Car-maker could be forced to fix more than 600,000 diesel cars due to illegal engine setups that lower emission controls
Daimler in talks with German authorities over diesel issues
Daimler is in discussion with German authorities over potential emissions irregularities in Mercedes-Benz cars, but hasn’t received formal notice from regulators mandating a recall of vehicles.
The maker of Mercedes-Benz cars, which is under investigation in Germany over its diesel emissions practices, could be forced to fix more than 600,000 diesel cars due to illegal engine setups that lower emission controls, Spiegel magazine reported earlier Friday.
“We’re in a continuous exchange with the KBA and cooperate thoroughly with the authority,” the Stuttgart, Germany-based maker of Mercedes-Benz vehicles said Friday in an emailed statement. KBA is the acronym for Germany’s federal motor industry watchdog. The Spiegel report is “speculation,” it said.
Automakers across the globe have come under scrutiny in the wake of Volkswagen AG’s emissions-cheating scandal for as many as 11 million cars, which was uncovered by U.S. authorities in September 2015. Daimler, which is facing an ongoing investigation by German authorities, and other peers have been accused of practices that stretch official rules, resulting in excessive emissions on the road.

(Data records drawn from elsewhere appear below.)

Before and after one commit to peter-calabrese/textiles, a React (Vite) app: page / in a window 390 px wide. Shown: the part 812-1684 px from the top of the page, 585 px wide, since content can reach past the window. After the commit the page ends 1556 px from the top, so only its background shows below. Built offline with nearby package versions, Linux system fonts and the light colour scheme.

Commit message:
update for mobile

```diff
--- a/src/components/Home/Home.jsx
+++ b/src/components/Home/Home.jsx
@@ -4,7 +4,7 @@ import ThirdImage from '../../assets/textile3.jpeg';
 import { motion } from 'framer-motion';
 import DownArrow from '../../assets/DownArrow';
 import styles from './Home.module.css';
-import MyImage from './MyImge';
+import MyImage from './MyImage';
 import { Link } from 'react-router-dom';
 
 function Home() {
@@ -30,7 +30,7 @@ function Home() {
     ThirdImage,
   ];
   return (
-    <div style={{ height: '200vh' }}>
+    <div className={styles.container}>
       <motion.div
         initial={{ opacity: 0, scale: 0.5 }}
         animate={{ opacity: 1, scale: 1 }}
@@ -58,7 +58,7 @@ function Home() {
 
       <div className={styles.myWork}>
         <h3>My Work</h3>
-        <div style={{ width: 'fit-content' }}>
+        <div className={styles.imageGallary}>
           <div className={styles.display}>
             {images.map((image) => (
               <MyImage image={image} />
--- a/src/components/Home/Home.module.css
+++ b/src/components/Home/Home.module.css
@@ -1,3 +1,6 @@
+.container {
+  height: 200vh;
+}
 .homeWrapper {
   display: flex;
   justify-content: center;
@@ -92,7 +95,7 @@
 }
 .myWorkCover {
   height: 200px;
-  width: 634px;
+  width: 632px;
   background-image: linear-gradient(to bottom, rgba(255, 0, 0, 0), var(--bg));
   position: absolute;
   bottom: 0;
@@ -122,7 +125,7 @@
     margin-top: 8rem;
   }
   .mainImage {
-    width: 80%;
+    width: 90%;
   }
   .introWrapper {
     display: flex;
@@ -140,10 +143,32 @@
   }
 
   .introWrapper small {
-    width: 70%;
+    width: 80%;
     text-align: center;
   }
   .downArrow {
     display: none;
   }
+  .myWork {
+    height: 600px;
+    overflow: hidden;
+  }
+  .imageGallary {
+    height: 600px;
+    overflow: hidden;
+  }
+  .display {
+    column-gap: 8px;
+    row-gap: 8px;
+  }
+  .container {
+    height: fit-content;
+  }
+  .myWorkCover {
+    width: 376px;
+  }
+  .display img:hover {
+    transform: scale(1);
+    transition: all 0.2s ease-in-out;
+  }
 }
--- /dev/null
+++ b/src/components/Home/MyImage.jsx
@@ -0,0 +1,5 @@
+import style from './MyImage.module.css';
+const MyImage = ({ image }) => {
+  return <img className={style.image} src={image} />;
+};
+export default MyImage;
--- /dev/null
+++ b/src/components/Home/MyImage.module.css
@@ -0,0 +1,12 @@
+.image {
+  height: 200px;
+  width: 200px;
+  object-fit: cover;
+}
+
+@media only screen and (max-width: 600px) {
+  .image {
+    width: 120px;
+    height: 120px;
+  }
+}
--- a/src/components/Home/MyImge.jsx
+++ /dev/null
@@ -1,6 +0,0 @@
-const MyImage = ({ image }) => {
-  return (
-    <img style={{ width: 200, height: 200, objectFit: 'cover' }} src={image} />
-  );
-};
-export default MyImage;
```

Daimler reiterated it was considering legal action against a KBA recall for the Mercedes-Benz Vito van 1.6-liter diesel Euro 6 model. The recall affects some 4,900 vehicles worldwide, including 1,300 in Germany.